Obviously, Palanga would see larger tourist flows if you succeeded in attracting a budget airline, like Ryanair, to it.  Have you started working on that as well? Does it make sense to share the airline’s operational expenses here, which is Ryanair’s demand?
Honestly speaking, Palanga alone cannot afford that. However, if other municipalities in the vicinity were to share the expenses, the likelihood of Ryanair’s arrival would be much higher. I have hinted about the expense sharing to some other mayors in the region, and they were interested. Moreover, some Klaipeda County mayors, including me, have met the vice-minister of Lithuania’s Ministry of Communications and Kaunas Airport’s head, and we have discussed the matter. Obviously, the mayors are money-conscious; however, in the long-term, the arrival of Ryanair would pay off. We have agreed that the Ministry will spearhead the further efforts. Asked by the vice-minister as to which travel destinations we would prefer, I told him our priorities are London, Hamburg and Moscow. I am looking forward to meeting heads of the Ministry again and pushing the matter further.
Do you find the existing tax policy to be favorable to entrepreneurism and investments in Palanga? How are you intending to improve the investment environment?
What comes from our ruling coalition’s program is we are ready to pass a Council’s ruling  exempting from land and real estate taxes for three years those entrepreneurs who are ready to invest into recreational, sports and wellness objects in Palanga. The ruling is in the pipeline, and I hope it will be in force soon. Besides, we are considering significant advantages for those businessmen who contribute considerably to the development of local infrastructure. Certainly, Palanga is a good place for an investment, as it, in summer, meets large people flows of one million people per several months. No other town or resort can boast that. Statistically, in summer, hotels are booked 100 percent, or nearly so, while cafes and restaurants are hustling and bustling. I could not think of a better place for investing in high season. In winter, hotel occupancy averages well above 30 percent, which is enough to settle bills and make a profit.Therefore, any investment in Palanga, as a rule, pays off, and, most importantly for investors, they [investments] do not need any extra input to maintain the businesses.
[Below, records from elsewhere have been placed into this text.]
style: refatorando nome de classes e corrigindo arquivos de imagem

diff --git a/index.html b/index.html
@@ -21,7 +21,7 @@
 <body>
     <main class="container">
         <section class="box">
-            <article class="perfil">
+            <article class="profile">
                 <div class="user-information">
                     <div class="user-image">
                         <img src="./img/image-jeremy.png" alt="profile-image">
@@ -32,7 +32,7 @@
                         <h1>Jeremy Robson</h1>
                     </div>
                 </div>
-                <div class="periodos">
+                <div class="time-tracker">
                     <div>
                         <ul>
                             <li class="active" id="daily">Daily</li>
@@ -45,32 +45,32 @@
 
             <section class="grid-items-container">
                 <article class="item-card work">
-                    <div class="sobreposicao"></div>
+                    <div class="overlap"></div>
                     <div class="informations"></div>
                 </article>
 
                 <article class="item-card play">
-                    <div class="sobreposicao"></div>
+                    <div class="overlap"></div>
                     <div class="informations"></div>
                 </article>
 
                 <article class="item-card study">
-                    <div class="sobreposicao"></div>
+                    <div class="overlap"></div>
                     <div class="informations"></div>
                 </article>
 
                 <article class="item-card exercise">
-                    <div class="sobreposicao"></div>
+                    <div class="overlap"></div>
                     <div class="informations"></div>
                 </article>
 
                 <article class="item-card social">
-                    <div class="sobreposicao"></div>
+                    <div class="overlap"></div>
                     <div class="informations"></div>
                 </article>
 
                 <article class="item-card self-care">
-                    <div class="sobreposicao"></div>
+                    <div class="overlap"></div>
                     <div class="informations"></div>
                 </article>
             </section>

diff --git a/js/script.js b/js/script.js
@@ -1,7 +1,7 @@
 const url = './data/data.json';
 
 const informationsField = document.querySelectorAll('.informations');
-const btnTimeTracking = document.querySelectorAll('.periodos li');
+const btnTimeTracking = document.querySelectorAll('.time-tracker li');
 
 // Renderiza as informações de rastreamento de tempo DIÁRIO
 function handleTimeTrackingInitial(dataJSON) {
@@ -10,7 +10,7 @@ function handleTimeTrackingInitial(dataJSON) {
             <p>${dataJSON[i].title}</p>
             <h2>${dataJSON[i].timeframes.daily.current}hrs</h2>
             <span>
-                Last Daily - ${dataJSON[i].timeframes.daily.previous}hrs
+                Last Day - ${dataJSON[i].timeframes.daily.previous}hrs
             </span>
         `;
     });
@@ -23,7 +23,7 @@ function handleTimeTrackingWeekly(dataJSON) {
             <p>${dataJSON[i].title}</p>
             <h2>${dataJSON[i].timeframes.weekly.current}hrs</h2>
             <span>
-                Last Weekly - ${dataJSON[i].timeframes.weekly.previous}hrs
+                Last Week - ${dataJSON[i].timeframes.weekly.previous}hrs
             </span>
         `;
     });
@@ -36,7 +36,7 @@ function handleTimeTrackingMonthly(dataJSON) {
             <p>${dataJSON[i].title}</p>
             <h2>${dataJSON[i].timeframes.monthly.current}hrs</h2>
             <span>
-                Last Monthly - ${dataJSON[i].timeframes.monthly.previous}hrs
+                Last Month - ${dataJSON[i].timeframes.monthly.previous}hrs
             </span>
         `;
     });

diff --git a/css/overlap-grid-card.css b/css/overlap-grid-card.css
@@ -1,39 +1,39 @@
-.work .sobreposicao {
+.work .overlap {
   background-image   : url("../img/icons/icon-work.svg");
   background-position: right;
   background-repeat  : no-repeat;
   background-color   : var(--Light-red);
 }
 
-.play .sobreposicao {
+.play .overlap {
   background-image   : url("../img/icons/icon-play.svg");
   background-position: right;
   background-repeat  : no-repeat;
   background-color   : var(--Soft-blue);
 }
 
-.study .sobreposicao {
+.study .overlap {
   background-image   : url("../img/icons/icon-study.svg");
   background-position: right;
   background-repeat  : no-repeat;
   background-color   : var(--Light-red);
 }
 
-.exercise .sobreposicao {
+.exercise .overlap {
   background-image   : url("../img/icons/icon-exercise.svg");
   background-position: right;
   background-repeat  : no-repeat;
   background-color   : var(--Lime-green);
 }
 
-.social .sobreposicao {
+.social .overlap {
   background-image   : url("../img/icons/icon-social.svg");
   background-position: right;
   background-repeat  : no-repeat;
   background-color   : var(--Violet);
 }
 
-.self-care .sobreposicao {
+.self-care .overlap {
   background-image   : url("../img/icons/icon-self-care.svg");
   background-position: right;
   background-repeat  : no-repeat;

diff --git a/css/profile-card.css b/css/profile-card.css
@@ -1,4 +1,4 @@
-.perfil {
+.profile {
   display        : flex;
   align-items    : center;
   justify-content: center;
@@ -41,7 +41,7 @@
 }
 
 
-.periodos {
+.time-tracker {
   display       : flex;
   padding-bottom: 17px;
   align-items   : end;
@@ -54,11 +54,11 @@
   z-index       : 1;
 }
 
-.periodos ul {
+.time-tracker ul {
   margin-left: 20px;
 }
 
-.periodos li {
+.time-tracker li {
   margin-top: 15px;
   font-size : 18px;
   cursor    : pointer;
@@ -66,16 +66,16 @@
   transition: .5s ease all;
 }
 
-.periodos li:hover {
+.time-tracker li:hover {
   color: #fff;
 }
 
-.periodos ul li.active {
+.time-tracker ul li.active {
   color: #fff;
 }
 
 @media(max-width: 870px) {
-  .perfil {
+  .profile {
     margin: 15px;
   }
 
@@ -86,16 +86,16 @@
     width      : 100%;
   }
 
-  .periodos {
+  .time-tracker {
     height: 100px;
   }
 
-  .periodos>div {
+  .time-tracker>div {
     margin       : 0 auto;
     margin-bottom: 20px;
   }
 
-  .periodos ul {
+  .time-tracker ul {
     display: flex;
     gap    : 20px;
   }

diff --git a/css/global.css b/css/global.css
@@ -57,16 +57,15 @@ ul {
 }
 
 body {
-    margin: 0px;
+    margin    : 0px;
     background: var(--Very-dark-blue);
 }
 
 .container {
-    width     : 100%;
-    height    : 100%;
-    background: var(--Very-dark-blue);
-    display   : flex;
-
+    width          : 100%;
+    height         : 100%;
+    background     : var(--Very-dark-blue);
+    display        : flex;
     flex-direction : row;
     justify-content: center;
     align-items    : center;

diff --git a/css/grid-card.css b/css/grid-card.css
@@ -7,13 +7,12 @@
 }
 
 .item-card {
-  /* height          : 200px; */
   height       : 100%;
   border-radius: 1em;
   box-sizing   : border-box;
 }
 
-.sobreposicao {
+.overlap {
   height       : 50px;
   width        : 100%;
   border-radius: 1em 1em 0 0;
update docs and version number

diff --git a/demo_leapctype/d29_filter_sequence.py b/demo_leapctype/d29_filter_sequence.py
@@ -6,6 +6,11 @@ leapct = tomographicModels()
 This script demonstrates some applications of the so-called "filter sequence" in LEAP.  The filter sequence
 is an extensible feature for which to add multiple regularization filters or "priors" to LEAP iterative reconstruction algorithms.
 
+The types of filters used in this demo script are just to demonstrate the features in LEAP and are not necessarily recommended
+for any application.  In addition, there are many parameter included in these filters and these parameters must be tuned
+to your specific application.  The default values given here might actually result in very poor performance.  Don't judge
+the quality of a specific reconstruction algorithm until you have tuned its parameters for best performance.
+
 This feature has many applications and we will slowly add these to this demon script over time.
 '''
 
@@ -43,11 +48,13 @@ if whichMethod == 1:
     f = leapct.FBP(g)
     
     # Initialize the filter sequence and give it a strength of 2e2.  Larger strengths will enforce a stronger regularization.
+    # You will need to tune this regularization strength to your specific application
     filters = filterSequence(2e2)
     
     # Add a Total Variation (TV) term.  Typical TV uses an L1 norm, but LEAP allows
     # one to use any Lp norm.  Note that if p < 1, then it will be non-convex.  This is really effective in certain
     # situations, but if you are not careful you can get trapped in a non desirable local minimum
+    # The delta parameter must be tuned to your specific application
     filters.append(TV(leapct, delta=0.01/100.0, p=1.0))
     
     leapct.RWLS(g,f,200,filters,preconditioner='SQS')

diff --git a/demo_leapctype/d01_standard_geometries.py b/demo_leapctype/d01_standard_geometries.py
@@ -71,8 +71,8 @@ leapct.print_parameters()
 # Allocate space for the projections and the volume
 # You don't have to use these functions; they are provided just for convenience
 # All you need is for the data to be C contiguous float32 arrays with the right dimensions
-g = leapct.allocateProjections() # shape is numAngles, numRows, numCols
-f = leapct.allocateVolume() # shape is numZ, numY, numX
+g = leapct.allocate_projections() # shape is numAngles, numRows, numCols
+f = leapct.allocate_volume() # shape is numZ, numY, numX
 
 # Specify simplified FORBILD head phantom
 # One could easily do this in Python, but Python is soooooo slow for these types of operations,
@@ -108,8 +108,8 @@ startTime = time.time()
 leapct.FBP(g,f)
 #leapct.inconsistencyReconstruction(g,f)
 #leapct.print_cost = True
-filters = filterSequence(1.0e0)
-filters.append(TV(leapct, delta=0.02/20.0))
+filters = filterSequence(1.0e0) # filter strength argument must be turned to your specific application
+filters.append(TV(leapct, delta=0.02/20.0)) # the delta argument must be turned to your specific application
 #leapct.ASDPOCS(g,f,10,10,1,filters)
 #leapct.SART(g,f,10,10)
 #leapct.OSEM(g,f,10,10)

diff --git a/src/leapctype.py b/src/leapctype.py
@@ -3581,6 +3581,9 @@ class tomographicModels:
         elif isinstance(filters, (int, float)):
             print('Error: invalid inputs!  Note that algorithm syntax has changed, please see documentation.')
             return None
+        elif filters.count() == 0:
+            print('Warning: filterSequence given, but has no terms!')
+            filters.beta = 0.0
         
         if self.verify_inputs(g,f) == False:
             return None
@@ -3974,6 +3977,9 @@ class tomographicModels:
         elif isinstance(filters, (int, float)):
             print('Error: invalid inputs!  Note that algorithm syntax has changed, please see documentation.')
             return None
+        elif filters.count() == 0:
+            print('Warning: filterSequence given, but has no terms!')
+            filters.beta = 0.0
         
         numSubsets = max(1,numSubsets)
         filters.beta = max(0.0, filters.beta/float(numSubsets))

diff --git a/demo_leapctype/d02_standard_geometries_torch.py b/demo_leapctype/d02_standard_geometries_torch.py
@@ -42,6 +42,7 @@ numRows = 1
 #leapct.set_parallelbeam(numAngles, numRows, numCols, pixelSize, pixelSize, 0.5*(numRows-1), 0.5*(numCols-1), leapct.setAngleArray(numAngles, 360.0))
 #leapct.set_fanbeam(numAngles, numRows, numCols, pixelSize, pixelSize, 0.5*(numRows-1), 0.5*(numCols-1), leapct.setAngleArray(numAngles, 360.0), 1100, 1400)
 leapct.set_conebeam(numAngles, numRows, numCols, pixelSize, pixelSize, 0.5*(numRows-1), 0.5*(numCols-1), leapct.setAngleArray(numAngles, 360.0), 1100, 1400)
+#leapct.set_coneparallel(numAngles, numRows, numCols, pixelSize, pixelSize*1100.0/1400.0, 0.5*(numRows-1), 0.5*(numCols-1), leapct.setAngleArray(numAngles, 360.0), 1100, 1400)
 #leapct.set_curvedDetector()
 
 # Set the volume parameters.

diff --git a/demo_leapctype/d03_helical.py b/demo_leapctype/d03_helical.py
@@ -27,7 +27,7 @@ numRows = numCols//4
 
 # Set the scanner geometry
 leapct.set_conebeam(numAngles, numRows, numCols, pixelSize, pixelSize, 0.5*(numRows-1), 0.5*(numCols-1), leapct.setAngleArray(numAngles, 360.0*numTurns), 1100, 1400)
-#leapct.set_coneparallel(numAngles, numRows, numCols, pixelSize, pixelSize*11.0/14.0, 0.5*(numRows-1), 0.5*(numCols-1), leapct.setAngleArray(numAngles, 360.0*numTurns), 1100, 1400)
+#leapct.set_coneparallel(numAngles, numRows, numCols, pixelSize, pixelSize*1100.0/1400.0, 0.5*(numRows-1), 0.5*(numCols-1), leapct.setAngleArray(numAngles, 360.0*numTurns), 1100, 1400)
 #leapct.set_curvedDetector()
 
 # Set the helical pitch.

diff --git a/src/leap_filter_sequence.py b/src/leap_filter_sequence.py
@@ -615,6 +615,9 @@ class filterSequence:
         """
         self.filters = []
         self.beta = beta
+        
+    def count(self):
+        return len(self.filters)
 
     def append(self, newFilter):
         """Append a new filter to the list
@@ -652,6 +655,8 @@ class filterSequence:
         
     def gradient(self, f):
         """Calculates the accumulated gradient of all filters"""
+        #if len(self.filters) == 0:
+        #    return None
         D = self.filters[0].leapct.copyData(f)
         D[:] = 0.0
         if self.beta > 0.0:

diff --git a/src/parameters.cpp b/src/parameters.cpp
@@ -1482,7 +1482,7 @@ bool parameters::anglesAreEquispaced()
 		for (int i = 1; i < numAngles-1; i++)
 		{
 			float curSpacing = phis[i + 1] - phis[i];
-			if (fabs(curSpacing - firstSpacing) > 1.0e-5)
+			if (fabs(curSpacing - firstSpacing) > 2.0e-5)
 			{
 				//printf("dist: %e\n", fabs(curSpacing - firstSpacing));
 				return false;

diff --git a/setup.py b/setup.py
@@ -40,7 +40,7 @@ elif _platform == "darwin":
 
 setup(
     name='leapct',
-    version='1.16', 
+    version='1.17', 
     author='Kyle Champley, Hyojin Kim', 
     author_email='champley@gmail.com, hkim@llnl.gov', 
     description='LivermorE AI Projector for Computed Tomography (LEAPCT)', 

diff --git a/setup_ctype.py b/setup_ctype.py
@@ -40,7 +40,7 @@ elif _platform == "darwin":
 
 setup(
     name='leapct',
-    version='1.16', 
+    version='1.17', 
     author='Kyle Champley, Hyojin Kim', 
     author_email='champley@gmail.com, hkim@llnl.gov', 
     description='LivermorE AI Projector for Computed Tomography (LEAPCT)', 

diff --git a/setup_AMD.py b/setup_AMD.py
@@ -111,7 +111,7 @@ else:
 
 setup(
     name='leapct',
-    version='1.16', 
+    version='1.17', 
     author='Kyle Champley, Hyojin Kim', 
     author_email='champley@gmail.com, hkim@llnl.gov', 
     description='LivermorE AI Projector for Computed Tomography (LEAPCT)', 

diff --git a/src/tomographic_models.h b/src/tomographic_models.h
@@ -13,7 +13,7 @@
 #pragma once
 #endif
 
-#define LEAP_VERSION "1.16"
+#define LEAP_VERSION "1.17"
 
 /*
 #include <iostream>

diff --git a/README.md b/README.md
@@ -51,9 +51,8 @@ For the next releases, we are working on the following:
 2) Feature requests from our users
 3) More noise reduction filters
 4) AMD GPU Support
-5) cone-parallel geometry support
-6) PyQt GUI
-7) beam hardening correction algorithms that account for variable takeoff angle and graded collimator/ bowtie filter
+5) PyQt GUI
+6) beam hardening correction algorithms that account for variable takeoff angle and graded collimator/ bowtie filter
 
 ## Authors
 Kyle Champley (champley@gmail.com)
I want to mention just one hotel, Vanagupe, which has recently received 60 million litas in investments from several foreign investors. They are about to complete building an up-to-date conference hall. As I mentioned before, Palanga Hotel is about to invite everyone to its state-of-the-art spa. I ensure everyone that Palanga will do whatever it can to attract as much business as possible.

Next week, the Slovakian president is to set off for his state visit in Lithuania. Interestingly, he is flying to Palanga first. Do you not find the high-profile visit to be very symbolical to your visions of the town?
Indeed, it is a significant event. As far as I know, the president will visit Vilnius and Neringa as well. Obviously, he is interested in Lithuania’s resorts. I am honored to meet him here. He will be the first foreign head of state I have ever met in Palanga. Certainly, we will show that we have the best here.

What novelties is Palanga introducing this season?
Palanga Spa Center to be opened in July is a place to visit for some nice body and soul treatment. Of course, taking a stroll on the reconstructed Palanga Bridge is a must for everyone. Sure, who can skip the laid-back sunbathing in the Blue Flag beach? In addition, we have set free wireless Internet access in five public squares, and we are looking forward to expanding the service. Those who prefer a nice saunter during the day or eager to experience some bustle at night ought to see Jonas Basanavicius promenade. No doubt, everyone will find something up to his or her liking in Palanga. All are welcome here!

Thank you. Good luck with your mayoral endeavors.